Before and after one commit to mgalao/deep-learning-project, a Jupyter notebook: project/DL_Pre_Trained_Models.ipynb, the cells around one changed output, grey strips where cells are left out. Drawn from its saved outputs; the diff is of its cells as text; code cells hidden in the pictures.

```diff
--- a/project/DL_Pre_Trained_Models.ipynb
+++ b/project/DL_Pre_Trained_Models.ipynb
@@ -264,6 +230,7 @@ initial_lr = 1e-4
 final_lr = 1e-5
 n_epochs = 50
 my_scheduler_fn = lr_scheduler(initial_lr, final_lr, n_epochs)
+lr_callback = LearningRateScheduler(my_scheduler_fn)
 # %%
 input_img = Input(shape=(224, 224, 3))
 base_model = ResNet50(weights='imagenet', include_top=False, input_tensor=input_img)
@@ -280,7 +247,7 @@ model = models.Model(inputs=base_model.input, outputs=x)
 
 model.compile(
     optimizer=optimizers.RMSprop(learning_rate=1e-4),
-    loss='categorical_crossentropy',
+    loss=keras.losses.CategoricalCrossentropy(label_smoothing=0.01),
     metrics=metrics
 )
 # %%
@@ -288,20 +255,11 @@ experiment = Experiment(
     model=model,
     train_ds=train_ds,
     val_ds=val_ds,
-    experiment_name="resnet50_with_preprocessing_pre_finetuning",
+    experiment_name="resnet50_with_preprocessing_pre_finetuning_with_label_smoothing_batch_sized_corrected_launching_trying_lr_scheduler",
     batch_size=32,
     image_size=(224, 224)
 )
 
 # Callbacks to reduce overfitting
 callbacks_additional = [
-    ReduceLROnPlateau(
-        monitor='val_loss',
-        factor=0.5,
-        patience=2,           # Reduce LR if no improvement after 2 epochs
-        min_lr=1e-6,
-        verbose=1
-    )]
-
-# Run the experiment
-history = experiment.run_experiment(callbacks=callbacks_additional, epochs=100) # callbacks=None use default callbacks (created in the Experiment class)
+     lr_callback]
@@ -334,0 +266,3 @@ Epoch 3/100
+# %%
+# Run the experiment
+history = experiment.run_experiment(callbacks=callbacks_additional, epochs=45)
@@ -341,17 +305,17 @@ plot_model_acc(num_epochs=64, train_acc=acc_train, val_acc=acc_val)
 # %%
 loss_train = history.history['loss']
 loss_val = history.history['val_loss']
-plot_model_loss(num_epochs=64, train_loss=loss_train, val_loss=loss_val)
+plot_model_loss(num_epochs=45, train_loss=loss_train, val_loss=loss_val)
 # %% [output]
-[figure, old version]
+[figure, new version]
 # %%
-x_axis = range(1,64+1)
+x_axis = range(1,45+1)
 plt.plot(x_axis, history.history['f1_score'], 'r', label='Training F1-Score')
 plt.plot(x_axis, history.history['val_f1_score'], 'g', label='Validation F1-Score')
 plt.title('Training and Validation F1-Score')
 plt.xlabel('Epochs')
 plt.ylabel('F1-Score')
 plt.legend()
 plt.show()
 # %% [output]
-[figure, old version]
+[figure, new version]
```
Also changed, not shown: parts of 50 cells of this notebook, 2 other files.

□ □ □

About this exercise
The answer must be every line of the data that holds the word "Training".

Response to this exercise
 plt.plot(x_axis, history.history['f1_score'], 'r', label='Training F1-Score')
 plt.title('Training and Validation F1-Score')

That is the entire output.